**DATA TO PROCESS**
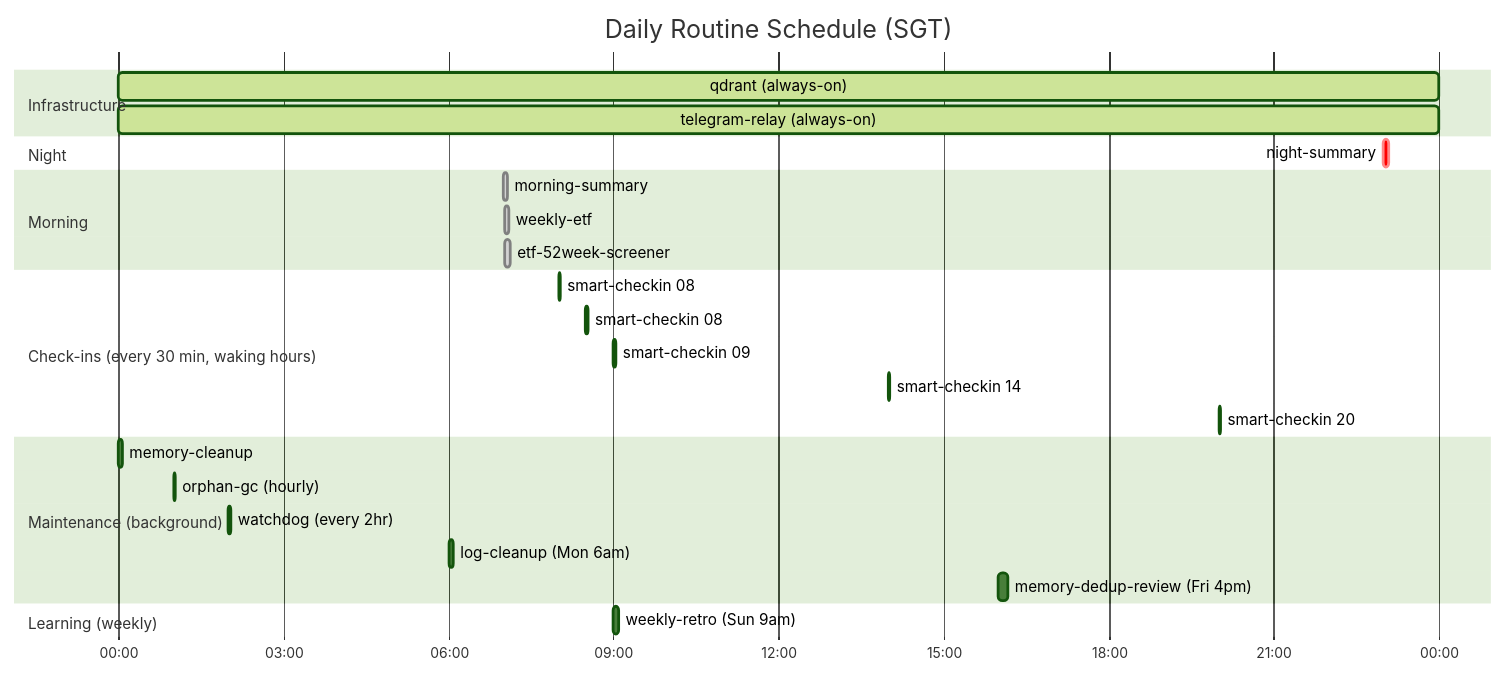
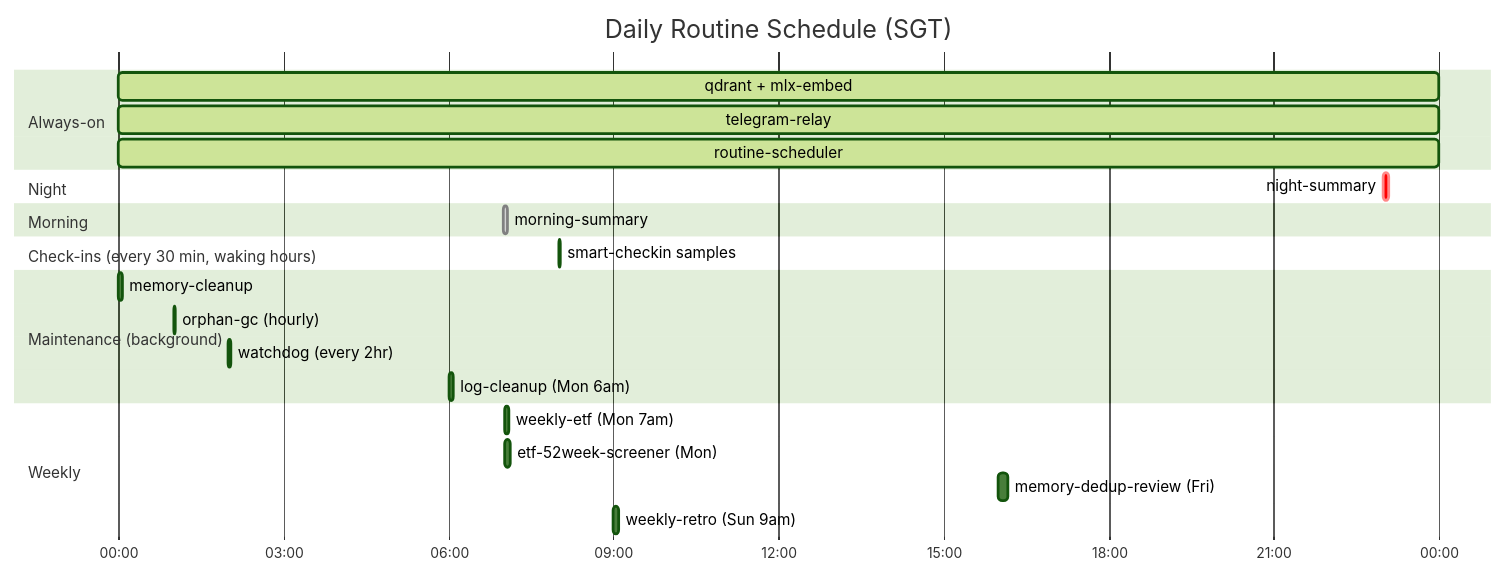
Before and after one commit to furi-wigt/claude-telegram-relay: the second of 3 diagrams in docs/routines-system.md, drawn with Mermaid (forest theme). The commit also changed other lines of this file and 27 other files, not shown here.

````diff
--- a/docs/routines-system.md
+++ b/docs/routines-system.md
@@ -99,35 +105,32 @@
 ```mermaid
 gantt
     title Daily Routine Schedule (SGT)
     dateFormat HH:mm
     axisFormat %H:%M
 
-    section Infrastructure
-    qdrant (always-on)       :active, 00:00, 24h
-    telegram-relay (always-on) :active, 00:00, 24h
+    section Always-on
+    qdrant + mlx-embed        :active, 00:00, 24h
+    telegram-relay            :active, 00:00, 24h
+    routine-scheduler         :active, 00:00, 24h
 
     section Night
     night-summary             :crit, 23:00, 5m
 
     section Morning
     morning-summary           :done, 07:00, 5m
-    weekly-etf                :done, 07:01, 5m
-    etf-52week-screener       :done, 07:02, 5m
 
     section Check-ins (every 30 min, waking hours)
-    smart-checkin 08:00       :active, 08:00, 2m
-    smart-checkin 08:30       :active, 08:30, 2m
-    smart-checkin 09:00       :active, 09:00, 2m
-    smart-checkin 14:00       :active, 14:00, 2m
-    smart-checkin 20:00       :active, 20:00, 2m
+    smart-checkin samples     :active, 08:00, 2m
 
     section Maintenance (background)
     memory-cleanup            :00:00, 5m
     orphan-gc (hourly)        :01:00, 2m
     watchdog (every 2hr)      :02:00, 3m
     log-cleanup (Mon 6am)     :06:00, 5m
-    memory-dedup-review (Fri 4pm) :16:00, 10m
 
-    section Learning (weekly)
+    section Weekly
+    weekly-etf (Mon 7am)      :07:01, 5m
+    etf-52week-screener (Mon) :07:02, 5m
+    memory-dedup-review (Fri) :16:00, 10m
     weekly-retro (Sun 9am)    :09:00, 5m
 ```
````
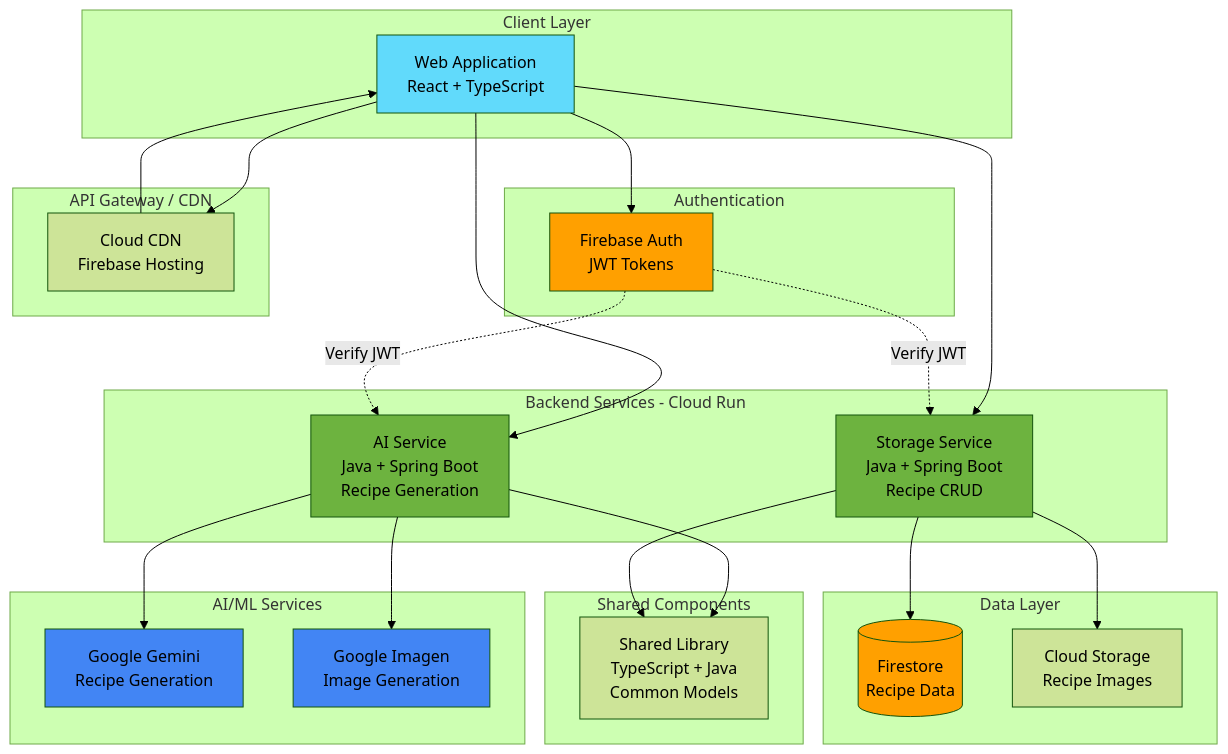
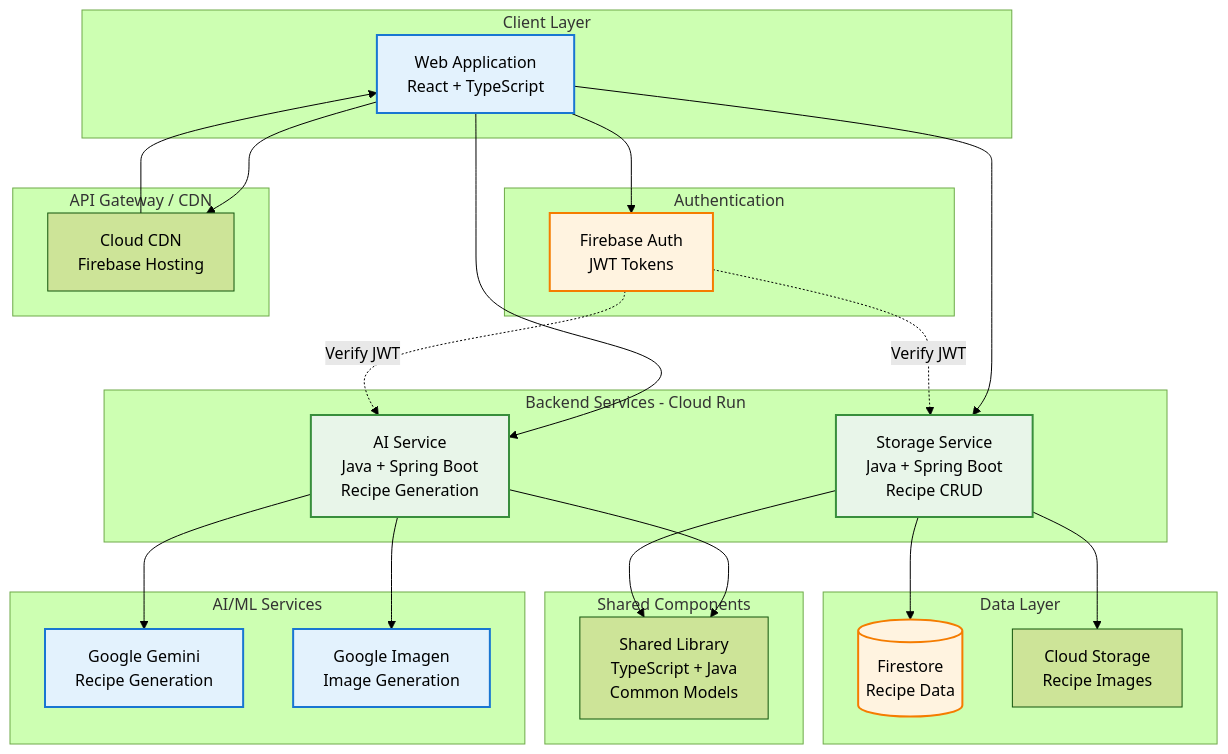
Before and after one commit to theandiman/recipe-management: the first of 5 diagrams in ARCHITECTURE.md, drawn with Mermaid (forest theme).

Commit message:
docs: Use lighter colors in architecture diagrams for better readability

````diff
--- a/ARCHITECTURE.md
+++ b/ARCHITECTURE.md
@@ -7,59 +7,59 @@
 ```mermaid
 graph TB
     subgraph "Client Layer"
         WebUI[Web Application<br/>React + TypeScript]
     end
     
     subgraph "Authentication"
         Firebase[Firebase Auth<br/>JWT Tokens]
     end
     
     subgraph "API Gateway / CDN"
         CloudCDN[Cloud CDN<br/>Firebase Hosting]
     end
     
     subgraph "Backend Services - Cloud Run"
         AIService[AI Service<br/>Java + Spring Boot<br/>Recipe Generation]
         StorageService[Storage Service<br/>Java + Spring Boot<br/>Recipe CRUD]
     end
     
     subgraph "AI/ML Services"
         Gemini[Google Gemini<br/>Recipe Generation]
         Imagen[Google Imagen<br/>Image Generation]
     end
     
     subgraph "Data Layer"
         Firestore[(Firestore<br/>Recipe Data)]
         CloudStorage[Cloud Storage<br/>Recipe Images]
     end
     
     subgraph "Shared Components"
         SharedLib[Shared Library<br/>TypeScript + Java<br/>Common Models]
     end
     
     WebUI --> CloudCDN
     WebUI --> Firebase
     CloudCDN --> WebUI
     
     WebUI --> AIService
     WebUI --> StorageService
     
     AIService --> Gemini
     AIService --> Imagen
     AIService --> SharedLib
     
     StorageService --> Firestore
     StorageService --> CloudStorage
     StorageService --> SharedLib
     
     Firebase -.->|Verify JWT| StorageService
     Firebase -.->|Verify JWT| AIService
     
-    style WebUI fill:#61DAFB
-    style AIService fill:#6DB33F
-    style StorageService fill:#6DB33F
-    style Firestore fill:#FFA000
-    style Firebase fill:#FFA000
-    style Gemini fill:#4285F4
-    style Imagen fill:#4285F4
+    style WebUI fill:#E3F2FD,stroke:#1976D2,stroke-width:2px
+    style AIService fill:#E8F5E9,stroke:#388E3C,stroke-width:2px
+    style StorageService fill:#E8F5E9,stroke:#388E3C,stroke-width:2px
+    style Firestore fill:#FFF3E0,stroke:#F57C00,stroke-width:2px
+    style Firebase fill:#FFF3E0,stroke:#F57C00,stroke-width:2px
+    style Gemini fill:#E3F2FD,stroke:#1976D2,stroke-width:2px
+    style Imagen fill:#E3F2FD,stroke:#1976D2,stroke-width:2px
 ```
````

**WHAT IS BEING ASKED**
Go through the entries and filter for lines holding the word "done"; copy each match.

**SOLVED PROBLEM**
     morning-summary           :done, 07:00, 5m
-    weekly-etf                :done, 07:01, 5m
-    etf-52week-screener       :done, 07:02, 5m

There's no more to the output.